Framing IBM’s broad strategic thrust around cognitive computing, Rometty told her audience, “Analytics, cloud, mobile—those are all very important to be a part of the digital society and economy. But when everyone’s digital, then what? I always think of digital as foundational; I believe it is disruptive… It is the dawn of a new era. Think of digital business and business intelligence put together, and that will give you cognitive,” she said. Very importantly, she said, “It’s data that’s visible and invisible.” In fact, she said, in terms of the digital data available worldwide, the volume of that data is hard to comprehend, as it is now estimated to fill 150 exabytes, or “3 million times all the written books in the world.
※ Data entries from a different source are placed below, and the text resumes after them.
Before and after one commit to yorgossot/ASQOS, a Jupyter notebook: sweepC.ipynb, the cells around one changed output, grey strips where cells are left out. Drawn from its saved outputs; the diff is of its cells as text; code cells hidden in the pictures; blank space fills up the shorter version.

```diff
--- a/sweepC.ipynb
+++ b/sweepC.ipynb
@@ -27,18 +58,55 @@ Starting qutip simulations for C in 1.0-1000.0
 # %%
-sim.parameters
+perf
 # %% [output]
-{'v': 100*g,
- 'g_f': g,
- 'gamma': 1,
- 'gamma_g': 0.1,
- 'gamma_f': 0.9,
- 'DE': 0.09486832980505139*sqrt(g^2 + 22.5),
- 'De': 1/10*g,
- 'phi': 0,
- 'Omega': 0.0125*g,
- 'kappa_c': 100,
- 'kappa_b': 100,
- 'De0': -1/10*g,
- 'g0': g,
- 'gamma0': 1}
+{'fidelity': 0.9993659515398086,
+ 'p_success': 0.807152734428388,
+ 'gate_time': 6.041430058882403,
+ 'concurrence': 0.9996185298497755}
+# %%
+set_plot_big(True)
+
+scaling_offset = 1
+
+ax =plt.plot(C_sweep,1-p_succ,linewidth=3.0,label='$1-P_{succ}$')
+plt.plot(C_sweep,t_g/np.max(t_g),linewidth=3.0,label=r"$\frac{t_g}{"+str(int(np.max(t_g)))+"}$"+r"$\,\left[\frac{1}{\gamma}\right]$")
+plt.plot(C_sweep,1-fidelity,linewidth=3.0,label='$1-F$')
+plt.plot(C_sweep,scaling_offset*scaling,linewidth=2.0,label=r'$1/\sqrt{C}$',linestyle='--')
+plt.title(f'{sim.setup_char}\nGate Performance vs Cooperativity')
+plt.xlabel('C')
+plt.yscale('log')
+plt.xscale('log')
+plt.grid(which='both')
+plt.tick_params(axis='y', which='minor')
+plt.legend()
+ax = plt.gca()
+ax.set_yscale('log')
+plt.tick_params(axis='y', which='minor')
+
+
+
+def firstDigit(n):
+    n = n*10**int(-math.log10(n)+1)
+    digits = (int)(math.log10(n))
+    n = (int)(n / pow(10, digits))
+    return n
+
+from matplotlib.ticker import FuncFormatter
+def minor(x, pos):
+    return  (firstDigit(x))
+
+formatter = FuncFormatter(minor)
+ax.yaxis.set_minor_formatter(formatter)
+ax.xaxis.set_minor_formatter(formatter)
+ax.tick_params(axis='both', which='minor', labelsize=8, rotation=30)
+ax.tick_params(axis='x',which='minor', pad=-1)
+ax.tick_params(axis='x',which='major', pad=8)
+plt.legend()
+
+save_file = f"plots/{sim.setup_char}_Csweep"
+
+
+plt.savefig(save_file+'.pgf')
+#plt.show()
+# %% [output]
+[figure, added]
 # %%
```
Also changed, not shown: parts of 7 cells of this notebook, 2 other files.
This year, the volume of digital data will reach one zettabyte, or the equivalent of 30 million times all the data in all the books in the world.” And yet, she quickly added, 80 percent of data is unstructured, and in healthcare, that means data in such stores as doctors’ notes, patient monitoring machines, wearables, and sound forms.
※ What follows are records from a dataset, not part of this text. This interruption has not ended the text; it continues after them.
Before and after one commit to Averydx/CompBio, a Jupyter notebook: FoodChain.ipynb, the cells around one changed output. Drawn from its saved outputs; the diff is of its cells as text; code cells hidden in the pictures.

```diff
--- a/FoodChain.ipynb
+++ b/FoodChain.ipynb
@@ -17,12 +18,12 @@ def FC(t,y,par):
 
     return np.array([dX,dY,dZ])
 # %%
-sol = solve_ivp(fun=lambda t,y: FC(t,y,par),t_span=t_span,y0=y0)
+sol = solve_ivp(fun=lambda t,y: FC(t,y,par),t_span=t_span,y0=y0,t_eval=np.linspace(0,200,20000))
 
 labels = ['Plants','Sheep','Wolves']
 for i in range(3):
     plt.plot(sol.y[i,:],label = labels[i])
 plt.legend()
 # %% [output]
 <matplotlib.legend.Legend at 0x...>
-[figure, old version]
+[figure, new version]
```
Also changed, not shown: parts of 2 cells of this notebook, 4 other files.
Importantly, Rometty said, “That invisible data will now be visible. And when you combine those together,” she said, transformative capabilities will be possible. To name just two examples, she noted that “Weather influences asthma. Exposure to crime influences your mental and physical health. This is why we’ve created the Watson cloud,” she noted, adding that “We’ve spent $4 billion to acquire Phytel, Explorys, Merge, Truven, plus the Apple Research Kit,” and other entities, to help fuel the acquisition and analytics of data as part of that broader process.
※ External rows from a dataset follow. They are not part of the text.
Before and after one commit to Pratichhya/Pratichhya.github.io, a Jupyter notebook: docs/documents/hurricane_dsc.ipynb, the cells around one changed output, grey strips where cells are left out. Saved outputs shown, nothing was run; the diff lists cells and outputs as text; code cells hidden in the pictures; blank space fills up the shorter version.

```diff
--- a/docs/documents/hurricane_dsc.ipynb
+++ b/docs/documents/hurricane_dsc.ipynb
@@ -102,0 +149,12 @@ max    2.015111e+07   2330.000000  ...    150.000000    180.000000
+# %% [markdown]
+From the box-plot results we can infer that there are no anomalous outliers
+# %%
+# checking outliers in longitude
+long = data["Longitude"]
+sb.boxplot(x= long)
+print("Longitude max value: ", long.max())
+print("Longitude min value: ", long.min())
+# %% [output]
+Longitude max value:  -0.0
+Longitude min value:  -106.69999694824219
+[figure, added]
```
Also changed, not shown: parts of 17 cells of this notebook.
Ginni Rometty, IBM's CEO, at the World Health Care Congress

As for Watson itself, Rometty told her audience, “We started over 10 years ago in research. And we made the decision to debut it publicly five years ago on ‘Jeopardy!’ simply to debut Watson’s question-and-answer capability. Today, Watson does 30 things,” she noted, adding that “We’ve been teaching Watson to see things like x-rays and images. So healthcare was in fact Watson’s first career choice.”

With regard to the goal of reinventing discovery using Watson, Rometty told her audience, “Think about a system that learns. It’s great at forming hidden connections. If you could test your hypotheses faster, it could help us make progress in a range of areas—genomic medicine, that’s an obvious area. And it could be used for drug discovery, or for the discovery of alternative uses for existing drugs—repurposing. In addition, she noted, it could be used to support clinical trial matching, something very much needed, as only 5 percent of cancer patients are currently participating in clinical trials. It is complex work, she noted, involving Watson coming to understand processes, protocols, guidelines. The work around cancer clinical trial work started with breast cancer and has moved into lung, colorectal, and gastrointestinal cancer clinical trial work.

Already collaborating with Novartis, Rometty said, “Just last week, we announced we’re working with Pfizer. We envision an ecosystem of people working together, and we see it already happening. We’re working with Pfizer on Parkinson’s, collecting the data on sensors, mobile, and in other forms.”

Meanwhile, Rometty said, “Perhaps the most exciting of all three is how to reimagine delivery: value-based outcomes, as well as extending how healthcare is delivered beyond obvious borders; and personalized treatments. As widely reported, we began that Watson for Oncology work with Memorial Sloan Kettering Cancer Center” (MSKCC) in New York, with Watson analyzing patient medical records, including both structured and unstructured data, and identifying treatment plans, and rating and ranking treatment options, with supportive evidence, for physicians. That work involved a core set of information that encompassed 14,000 hours of curated data from MSKCC, 300 medical publications, and numerous other sources, she noted. And now the work that began at MSKCC is branching out to work with the Cleveland Clinic, MD Anderson Cancer Center, and cancer hospitals and other hospitals in India, Thailand, and China.